[Change detection outputs]

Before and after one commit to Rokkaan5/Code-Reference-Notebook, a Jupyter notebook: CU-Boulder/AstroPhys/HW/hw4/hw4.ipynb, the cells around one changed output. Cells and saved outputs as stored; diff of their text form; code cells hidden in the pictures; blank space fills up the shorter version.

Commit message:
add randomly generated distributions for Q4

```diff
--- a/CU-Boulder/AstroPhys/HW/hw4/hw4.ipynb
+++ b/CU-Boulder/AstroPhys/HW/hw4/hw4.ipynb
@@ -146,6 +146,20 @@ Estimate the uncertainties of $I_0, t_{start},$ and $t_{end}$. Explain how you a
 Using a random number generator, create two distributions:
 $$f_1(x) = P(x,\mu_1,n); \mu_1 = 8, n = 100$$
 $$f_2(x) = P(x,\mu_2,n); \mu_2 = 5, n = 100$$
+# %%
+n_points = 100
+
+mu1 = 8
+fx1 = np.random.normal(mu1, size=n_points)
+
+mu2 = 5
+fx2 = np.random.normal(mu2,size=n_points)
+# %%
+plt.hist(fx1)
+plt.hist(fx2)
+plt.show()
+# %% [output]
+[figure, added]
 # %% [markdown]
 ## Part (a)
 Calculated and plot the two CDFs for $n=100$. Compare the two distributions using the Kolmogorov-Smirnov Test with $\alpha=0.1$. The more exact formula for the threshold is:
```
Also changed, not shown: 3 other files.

...

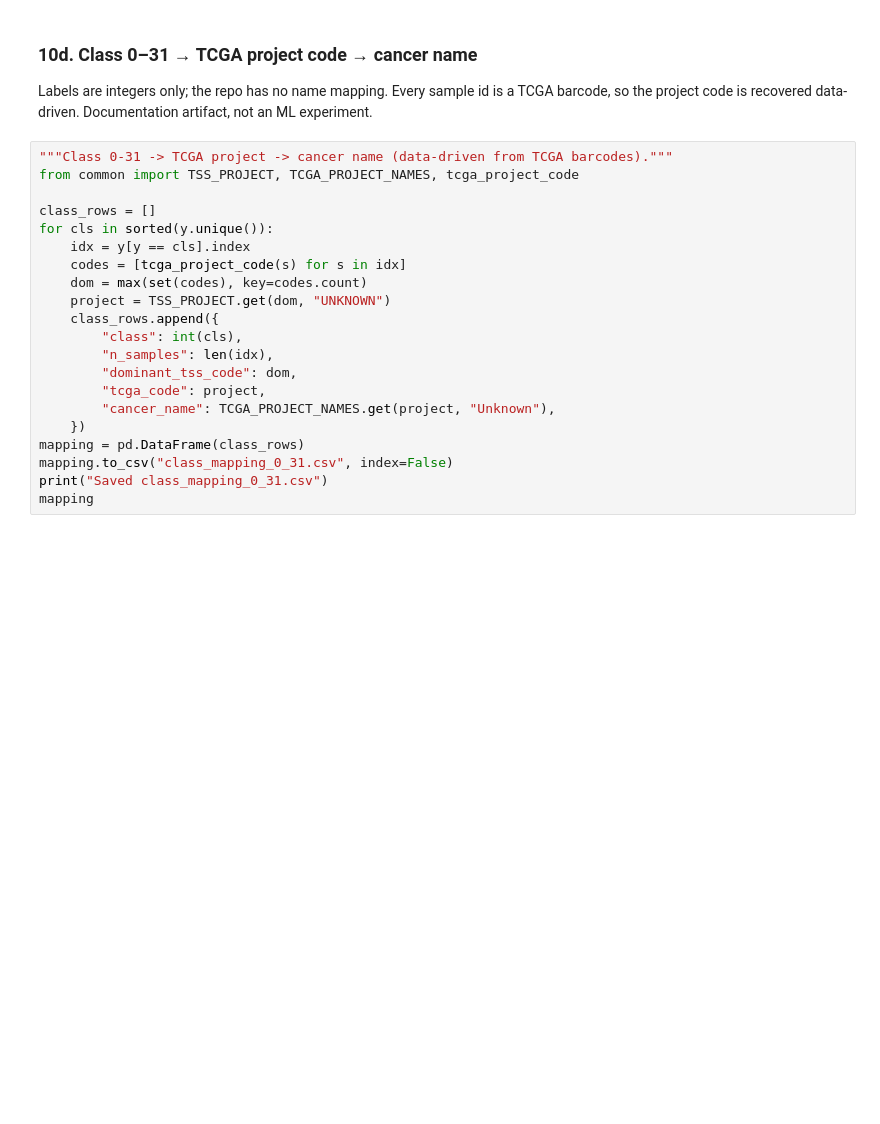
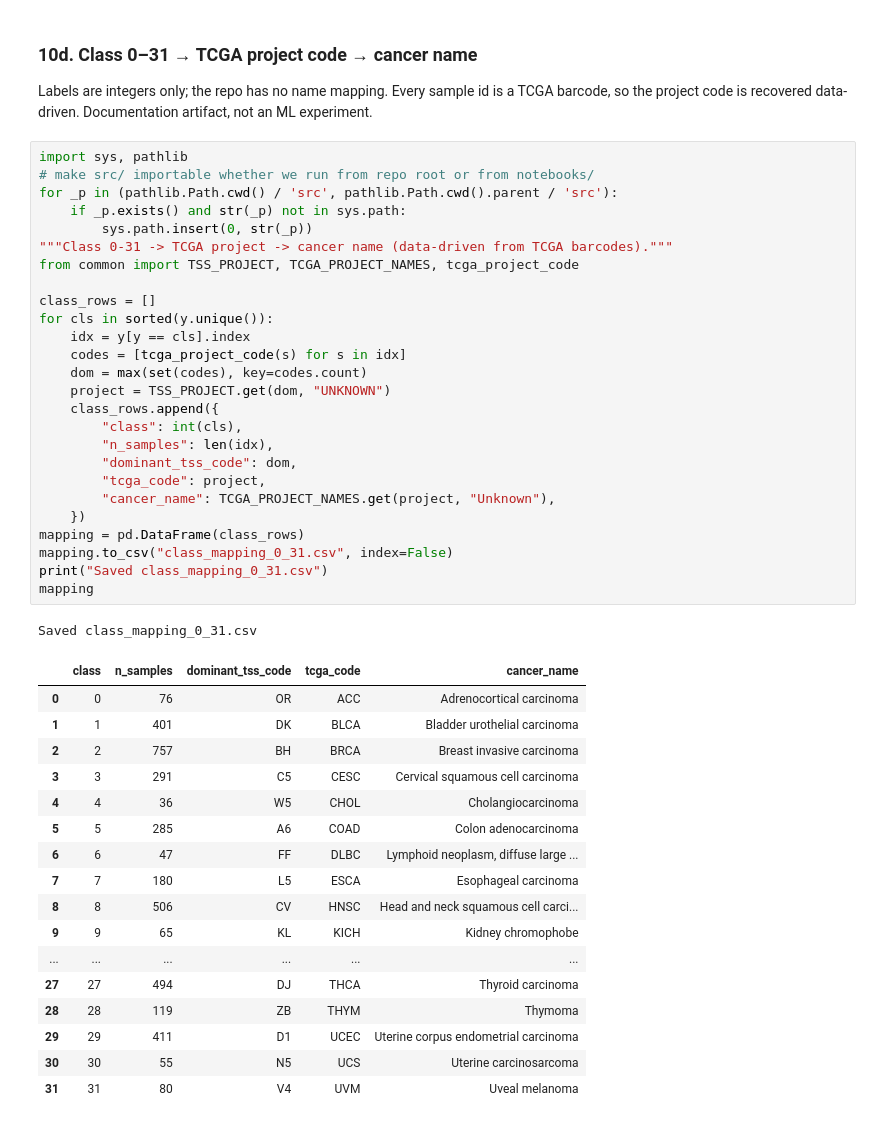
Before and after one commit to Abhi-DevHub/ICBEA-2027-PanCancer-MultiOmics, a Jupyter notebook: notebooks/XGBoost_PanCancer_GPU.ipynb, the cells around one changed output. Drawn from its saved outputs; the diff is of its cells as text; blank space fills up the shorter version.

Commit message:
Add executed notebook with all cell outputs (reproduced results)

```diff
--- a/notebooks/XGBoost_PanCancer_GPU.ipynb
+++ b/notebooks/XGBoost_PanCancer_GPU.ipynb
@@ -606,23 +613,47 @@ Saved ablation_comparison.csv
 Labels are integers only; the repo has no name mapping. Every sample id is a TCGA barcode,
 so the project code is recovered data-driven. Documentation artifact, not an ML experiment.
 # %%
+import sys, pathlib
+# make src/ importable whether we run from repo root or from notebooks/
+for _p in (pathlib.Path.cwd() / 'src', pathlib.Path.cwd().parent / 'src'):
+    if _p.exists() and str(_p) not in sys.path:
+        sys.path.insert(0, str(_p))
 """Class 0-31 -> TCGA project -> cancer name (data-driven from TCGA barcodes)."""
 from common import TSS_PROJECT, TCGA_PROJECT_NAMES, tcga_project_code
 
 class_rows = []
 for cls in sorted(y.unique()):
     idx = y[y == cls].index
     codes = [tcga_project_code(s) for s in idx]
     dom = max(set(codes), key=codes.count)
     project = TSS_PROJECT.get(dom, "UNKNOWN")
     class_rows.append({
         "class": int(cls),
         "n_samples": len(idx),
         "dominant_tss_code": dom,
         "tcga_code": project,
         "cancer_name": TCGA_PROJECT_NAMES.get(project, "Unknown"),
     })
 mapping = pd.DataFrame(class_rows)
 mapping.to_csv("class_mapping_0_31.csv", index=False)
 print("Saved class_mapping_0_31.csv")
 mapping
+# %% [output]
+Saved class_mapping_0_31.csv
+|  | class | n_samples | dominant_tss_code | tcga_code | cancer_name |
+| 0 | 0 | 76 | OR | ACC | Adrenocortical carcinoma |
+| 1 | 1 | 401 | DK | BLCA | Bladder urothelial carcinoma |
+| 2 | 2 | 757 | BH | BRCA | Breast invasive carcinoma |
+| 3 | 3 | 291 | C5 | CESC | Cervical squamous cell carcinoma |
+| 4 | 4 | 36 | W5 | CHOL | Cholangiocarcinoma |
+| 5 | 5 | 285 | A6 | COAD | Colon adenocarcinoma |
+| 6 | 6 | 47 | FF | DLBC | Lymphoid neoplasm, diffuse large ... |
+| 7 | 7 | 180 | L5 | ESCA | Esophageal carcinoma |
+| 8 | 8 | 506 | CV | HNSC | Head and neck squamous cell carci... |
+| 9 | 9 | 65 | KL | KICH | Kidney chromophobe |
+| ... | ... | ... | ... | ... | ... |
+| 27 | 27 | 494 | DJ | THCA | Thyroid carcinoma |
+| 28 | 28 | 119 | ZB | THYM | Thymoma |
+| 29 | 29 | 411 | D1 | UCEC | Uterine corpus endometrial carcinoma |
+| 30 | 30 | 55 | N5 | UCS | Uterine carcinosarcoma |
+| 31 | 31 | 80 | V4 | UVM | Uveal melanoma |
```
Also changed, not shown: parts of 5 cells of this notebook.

- _Exercise aim_
Go over the data and return every line that includes the word "with".

- _Solution to the problem_
 Calculated and plot the two CDFs for $n=100$. Compare the two distributions using the Kolmogorov-Smirnov Test with $\alpha=0.1$. The more exact formula for the threshold is:
Add executed notebook with all cell outputs (reproduced results)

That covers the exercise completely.